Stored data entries
*** Begin section ***

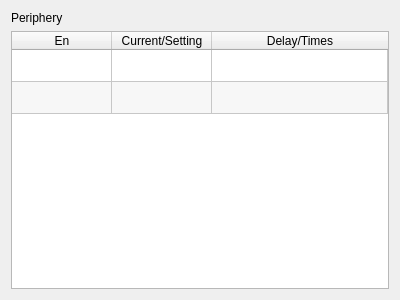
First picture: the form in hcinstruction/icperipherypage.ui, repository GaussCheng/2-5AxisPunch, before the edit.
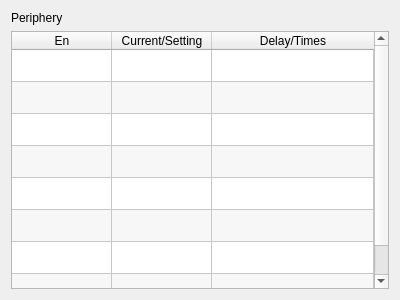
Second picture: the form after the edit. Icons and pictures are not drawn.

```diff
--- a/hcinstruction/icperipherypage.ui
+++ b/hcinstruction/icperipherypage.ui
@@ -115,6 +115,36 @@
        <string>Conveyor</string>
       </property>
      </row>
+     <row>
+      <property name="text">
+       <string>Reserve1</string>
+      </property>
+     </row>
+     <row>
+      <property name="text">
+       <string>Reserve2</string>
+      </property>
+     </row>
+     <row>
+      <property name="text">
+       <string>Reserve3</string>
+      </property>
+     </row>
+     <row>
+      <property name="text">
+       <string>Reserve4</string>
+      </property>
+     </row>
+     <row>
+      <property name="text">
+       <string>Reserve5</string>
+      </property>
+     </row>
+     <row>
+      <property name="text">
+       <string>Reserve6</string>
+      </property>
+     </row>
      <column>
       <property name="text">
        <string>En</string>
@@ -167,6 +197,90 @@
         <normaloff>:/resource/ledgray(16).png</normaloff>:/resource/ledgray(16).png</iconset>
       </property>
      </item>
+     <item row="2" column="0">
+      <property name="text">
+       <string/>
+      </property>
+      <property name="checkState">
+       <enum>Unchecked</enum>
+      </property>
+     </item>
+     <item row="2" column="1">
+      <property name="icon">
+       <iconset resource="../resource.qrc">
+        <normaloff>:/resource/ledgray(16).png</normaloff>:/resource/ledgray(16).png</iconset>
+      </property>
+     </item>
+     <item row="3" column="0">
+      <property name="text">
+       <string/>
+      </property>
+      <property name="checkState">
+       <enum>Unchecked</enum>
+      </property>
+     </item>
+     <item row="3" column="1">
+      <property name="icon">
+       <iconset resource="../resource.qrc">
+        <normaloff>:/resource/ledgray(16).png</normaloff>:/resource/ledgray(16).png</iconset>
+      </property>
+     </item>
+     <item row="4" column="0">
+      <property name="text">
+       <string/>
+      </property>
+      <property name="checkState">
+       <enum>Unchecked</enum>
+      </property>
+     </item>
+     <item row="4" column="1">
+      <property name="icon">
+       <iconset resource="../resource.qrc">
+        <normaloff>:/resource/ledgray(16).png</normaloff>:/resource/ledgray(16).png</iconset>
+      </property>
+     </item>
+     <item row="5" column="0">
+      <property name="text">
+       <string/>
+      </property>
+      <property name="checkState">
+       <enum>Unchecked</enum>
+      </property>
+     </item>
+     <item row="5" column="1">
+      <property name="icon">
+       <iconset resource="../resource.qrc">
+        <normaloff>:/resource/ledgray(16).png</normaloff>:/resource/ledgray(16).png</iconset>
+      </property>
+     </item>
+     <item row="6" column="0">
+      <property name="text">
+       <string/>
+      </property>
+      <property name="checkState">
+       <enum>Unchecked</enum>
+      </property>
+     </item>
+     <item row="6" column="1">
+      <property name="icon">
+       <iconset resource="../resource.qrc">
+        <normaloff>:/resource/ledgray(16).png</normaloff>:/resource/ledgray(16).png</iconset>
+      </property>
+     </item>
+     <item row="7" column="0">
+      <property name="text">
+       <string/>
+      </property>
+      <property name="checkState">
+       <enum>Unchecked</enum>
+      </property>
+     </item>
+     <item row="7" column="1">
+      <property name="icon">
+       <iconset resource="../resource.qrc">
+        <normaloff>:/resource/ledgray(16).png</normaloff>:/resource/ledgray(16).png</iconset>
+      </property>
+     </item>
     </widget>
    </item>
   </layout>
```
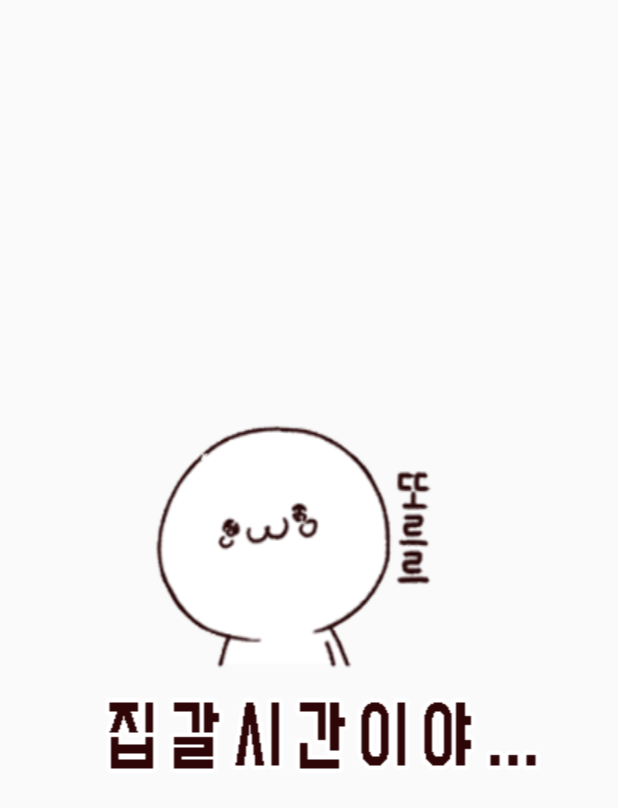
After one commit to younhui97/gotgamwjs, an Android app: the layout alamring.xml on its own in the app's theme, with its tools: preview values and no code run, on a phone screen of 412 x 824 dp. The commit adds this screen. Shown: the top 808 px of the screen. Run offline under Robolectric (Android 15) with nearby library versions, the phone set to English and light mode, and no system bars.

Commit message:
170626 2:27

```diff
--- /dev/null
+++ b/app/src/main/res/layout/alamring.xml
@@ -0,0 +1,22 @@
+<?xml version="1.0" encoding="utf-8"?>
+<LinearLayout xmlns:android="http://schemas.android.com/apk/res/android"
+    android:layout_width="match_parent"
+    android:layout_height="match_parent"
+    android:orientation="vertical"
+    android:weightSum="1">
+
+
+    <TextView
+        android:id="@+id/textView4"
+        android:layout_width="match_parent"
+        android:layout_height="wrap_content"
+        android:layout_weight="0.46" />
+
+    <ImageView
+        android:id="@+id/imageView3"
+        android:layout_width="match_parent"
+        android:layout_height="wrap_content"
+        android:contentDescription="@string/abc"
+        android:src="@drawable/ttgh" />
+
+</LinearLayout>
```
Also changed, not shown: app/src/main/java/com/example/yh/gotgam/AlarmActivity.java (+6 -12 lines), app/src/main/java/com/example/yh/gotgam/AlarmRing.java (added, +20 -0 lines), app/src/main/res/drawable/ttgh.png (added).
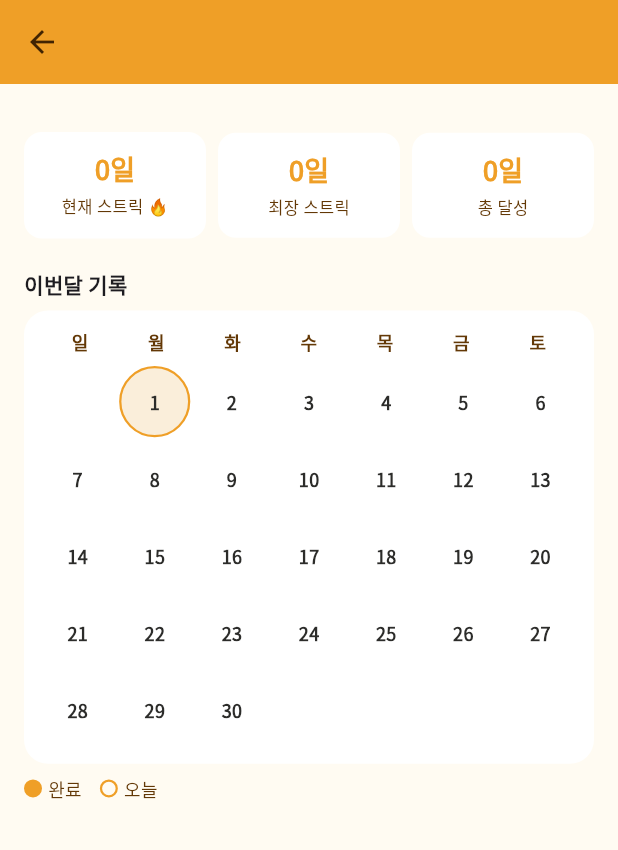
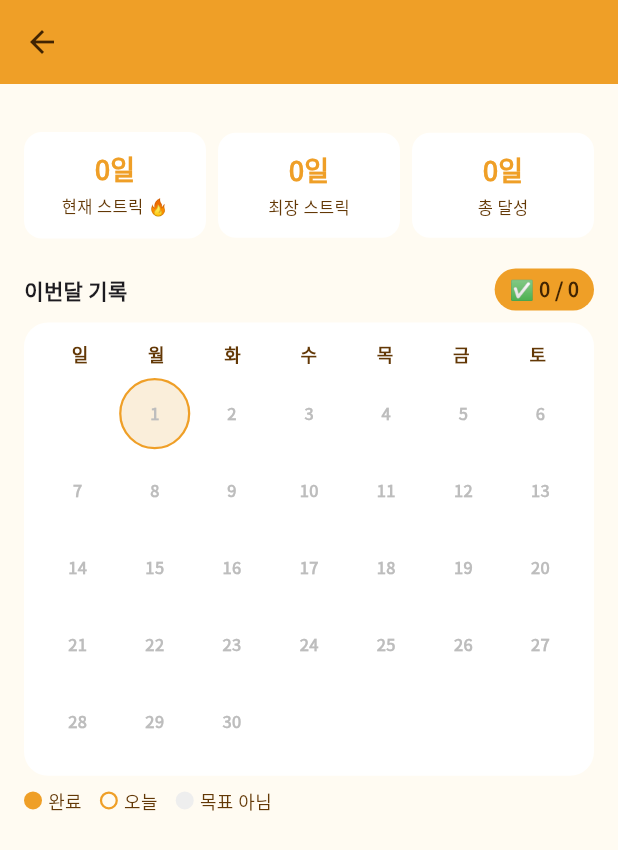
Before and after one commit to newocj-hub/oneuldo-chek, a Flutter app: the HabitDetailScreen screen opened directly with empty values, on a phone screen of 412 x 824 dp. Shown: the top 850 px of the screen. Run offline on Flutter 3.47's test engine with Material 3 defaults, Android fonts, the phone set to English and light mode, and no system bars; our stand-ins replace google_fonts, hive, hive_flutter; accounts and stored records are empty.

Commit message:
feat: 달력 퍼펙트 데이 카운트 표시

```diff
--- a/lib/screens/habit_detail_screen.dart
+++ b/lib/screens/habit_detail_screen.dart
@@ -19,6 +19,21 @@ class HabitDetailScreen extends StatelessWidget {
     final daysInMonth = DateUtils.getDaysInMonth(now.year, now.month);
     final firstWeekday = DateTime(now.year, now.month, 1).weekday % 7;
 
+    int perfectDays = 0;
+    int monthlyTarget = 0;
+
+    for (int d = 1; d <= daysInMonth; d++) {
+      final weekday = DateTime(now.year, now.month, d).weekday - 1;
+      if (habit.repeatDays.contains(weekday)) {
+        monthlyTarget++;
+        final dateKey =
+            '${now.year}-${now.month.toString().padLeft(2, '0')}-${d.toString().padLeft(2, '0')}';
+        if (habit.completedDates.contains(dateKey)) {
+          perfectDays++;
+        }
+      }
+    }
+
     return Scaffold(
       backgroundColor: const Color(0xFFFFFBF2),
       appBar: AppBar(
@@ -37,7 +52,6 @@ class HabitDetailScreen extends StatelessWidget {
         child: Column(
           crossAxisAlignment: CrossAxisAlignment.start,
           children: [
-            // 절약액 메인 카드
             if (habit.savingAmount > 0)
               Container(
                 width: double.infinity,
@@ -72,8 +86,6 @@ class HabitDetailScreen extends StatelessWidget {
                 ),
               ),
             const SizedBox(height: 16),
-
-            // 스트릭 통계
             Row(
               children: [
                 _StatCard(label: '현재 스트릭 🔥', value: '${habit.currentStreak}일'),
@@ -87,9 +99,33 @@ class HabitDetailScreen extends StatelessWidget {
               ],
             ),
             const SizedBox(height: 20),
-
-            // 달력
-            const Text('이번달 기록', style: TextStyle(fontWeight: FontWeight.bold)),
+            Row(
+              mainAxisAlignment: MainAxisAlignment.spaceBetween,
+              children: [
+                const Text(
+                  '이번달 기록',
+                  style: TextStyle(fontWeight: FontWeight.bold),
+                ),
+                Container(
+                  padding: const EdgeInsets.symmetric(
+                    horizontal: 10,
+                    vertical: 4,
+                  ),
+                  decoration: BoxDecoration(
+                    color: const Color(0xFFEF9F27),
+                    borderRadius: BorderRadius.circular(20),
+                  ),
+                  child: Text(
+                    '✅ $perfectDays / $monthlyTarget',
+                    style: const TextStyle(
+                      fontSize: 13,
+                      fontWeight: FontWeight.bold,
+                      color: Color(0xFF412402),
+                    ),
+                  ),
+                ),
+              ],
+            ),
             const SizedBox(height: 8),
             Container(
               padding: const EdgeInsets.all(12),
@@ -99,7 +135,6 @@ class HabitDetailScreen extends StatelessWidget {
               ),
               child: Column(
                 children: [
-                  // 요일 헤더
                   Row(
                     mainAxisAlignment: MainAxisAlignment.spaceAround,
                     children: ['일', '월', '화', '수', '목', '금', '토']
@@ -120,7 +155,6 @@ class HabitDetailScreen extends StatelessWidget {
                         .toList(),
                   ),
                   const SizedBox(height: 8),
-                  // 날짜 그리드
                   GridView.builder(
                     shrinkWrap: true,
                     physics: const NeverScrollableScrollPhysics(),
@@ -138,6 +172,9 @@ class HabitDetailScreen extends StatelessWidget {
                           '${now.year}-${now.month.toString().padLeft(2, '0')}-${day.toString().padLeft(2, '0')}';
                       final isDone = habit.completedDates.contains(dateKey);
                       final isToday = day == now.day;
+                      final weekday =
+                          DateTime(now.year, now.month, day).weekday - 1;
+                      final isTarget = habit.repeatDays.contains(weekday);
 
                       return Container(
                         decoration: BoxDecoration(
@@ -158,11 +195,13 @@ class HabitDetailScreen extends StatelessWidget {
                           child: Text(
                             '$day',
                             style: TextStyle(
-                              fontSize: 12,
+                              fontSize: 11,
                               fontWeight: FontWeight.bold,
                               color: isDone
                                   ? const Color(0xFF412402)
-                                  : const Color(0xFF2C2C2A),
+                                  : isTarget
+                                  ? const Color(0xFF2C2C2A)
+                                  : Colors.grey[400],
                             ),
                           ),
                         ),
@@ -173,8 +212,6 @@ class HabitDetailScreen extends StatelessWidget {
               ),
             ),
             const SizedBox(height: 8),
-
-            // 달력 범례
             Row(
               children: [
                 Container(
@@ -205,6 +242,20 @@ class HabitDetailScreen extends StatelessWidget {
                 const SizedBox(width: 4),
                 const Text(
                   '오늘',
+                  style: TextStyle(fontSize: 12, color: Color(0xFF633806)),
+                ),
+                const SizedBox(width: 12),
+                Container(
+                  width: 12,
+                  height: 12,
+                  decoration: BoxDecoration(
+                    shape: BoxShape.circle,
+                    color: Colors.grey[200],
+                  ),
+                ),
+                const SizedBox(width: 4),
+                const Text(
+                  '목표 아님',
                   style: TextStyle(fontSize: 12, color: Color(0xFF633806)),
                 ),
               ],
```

*** End section ***

What is needed
Working through the records above, copy each line in which "SizedBox" is found.

Solution
             const SizedBox(height: 16),
             const SizedBox(height: 20),
             const SizedBox(height: 8),
                   const SizedBox(height: 8),
             const SizedBox(height: 8),
                 const SizedBox(width: 4),
+                const SizedBox(width: 12),
+                const SizedBox(width: 4),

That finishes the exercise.